Task requirements
Count every line in the entries that holds the word "docs". The reply is that count alone.

[Web document revisions]
= = = = =

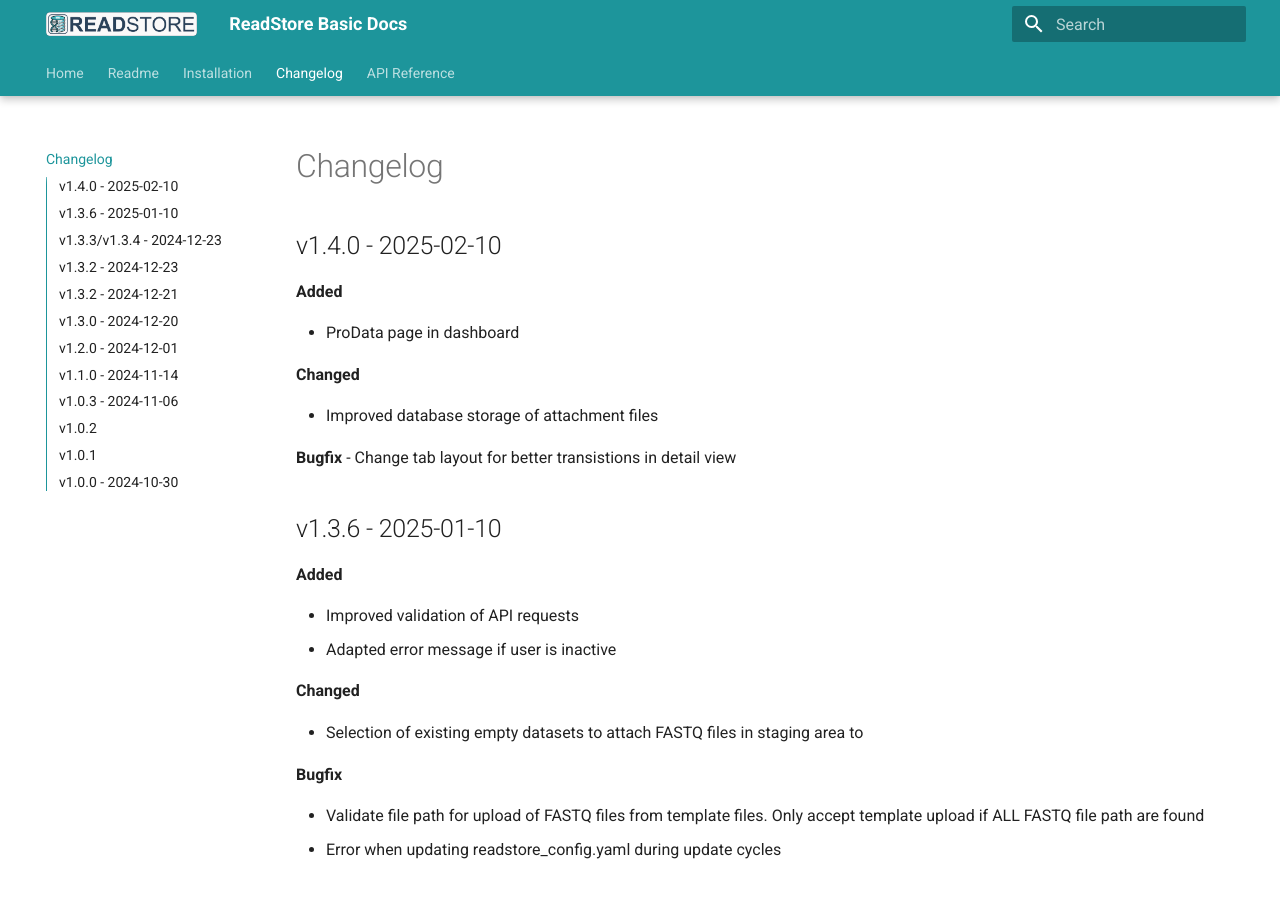
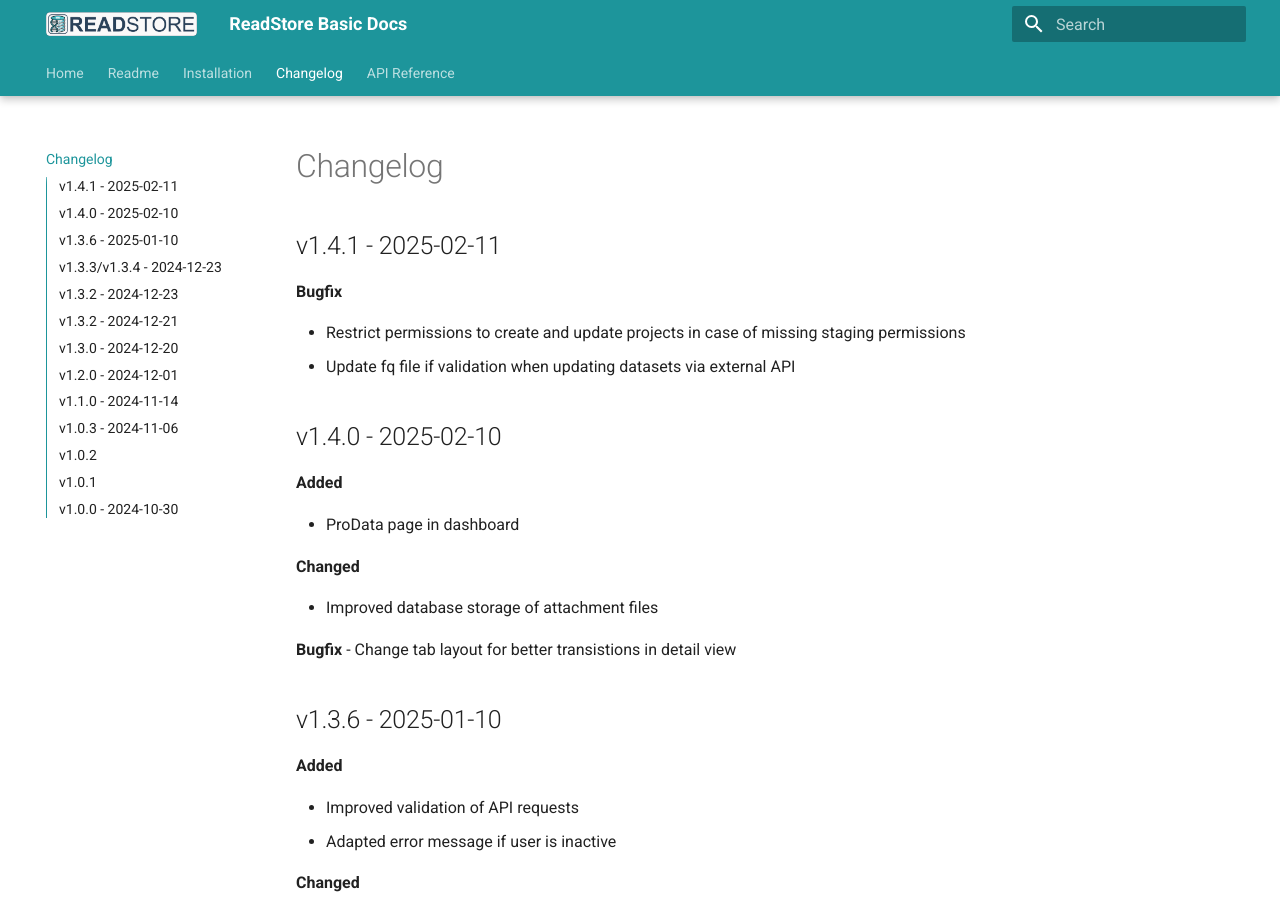
Before and after one commit to EvobyteDigitalBiology/readstore, an MkDocs documentation site: the page built from docs/CHANGELOG.md, in a window 1280 px wide and 900 px high. Built offline with MkDocs 1.6.1 and Material for MkDocs 9.7.7, drawn with Linux system fonts in a browser that asks for light colours.

Commit message:
Feat: v1.4.1

```diff
--- a/docs/CHANGELOG.md
+++ b/docs/CHANGELOG.md
@@ -1,4 +1,11 @@
 # Changelog
+
+## v1.4.1 - 2025-02-11
+
+**Bugfix**
+
+- Restrict permissions to create and update projects in case of missing staging permissions
+- Update fq file if validation when updating datasets via external API
 
 ## v1.4.0 - 2025-02-10
 
```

= = = = =

Reply to the task
3